**ASSIGNED TASK**
With no edits of any kind, print each record that follows.

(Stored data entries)
-*-
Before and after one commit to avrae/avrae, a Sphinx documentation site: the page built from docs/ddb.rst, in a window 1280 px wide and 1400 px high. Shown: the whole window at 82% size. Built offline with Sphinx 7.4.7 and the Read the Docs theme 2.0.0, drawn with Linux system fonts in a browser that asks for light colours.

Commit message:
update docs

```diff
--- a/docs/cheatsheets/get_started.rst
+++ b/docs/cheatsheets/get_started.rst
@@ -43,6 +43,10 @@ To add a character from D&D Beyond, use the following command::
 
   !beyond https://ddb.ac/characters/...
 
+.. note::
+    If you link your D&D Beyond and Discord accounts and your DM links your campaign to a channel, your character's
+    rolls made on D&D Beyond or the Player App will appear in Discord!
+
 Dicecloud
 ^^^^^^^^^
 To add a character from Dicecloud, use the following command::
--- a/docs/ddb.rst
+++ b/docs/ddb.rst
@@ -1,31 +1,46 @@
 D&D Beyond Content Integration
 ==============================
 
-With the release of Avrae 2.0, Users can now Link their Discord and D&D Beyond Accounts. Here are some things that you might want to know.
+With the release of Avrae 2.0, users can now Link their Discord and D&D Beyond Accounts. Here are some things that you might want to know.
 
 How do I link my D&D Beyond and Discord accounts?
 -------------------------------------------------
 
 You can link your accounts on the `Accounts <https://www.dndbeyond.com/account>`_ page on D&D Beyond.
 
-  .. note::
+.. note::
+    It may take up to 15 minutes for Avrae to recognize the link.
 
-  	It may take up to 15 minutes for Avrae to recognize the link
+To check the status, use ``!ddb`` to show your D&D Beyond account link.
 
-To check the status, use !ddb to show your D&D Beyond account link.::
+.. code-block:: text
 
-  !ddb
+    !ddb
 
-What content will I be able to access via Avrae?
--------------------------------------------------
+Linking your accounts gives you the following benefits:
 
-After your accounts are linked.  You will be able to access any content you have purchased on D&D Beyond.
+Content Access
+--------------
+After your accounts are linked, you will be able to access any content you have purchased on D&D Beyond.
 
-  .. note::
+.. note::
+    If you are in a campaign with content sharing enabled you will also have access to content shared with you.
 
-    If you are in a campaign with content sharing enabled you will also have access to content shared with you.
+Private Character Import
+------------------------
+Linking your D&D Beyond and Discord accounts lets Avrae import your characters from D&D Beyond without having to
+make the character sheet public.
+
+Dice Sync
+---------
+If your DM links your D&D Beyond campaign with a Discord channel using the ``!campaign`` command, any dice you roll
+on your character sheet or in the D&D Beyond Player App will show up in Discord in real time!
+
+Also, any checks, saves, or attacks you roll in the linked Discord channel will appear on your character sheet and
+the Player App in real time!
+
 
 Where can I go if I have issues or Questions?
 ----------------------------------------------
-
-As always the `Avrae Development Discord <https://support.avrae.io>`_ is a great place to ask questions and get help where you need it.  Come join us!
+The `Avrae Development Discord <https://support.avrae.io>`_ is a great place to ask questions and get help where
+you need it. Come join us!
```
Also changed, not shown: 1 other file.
-*-
**RESULT BELOW**
Before and after one commit to avrae/avrae, a Sphinx documentation site: the page built from docs/ddb.rst, in a window 1280 px wide and 1400 px high. Shown: the whole window at 82% size. Built offline with Sphinx 7.4.7 and the Read the Docs theme 2.0.0, drawn with Linux system fonts in a browser that asks for light colours.

Commit message:
update docs

```diff
--- a/docs/cheatsheets/get_started.rst
+++ b/docs/cheatsheets/get_started.rst
@@ -43,6 +43,10 @@ To add a character from D&D Beyond, use the following command::
 
   !beyond https://ddb.ac/characters/...
 
+.. note::
+    If you link your D&D Beyond and Discord accounts and your DM links your campaign to a channel, your character's
+    rolls made on D&D Beyond or the Player App will appear in Discord!
+
 Dicecloud
 ^^^^^^^^^
 To add a character from Dicecloud, use the following command::
--- a/docs/ddb.rst
+++ b/docs/ddb.rst
@@ -1,31 +1,46 @@
 D&D Beyond Content Integration
 ==============================
 
-With the release of Avrae 2.0, Users can now Link their Discord and D&D Beyond Accounts. Here are some things that you might want to know.
+With the release of Avrae 2.0, users can now Link their Discord and D&D Beyond Accounts. Here are some things that you might want to know.
 
 How do I link my D&D Beyond and Discord accounts?
 -------------------------------------------------
 
 You can link your accounts on the `Accounts <https://www.dndbeyond.com/account>`_ page on D&D Beyond.
 
-  .. note::
+.. note::
+    It may take up to 15 minutes for Avrae to recognize the link.
 
-  	It may take up to 15 minutes for Avrae to recognize the link
+To check the status, use ``!ddb`` to show your D&D Beyond account link.
 
-To check the status, use !ddb to show your D&D Beyond account link.::
+.. code-block:: text
 
-  !ddb
+    !ddb
 
-What content will I be able to access via Avrae?
--------------------------------------------------
+Linking your accounts gives you the following benefits:
 
-After your accounts are linked.  You will be able to access any content you have purchased on D&D Beyond.
+Content Access
+--------------
+After your accounts are linked, you will be able to access any content you have purchased on D&D Beyond.
 
-  .. note::
+.. note::
+    If you are in a campaign with content sharing enabled you will also have access to content shared with you.
 
-    If you are in a campaign with content sharing enabled you will also have access to content shared with you.
+Private Character Import
+------------------------
+Linking your D&D Beyond and Discord accounts lets Avrae import your characters from D&D Beyond without having to
+make the character sheet public.
+
+Dice Sync
+---------
+If your DM links your D&D Beyond campaign with a Discord channel using the ``!campaign`` command, any dice you roll
+on your character sheet or in the D&D Beyond Player App will show up in Discord in real time!
+
+Also, any checks, saves, or attacks you roll in the linked Discord channel will appear on your character sheet and
+the Player App in real time!
+
 
 Where can I go if I have issues or Questions?
 ----------------------------------------------
-
-As always the `Avrae Development Discord <https://support.avrae.io>`_ is a great place to ask questions and get help where you need it.  Come join us!
+The `Avrae Development Discord <https://support.avrae.io>`_ is a great place to ask questions and get help where
+you need it. Come join us!
```
Also changed, not shown: 1 other file.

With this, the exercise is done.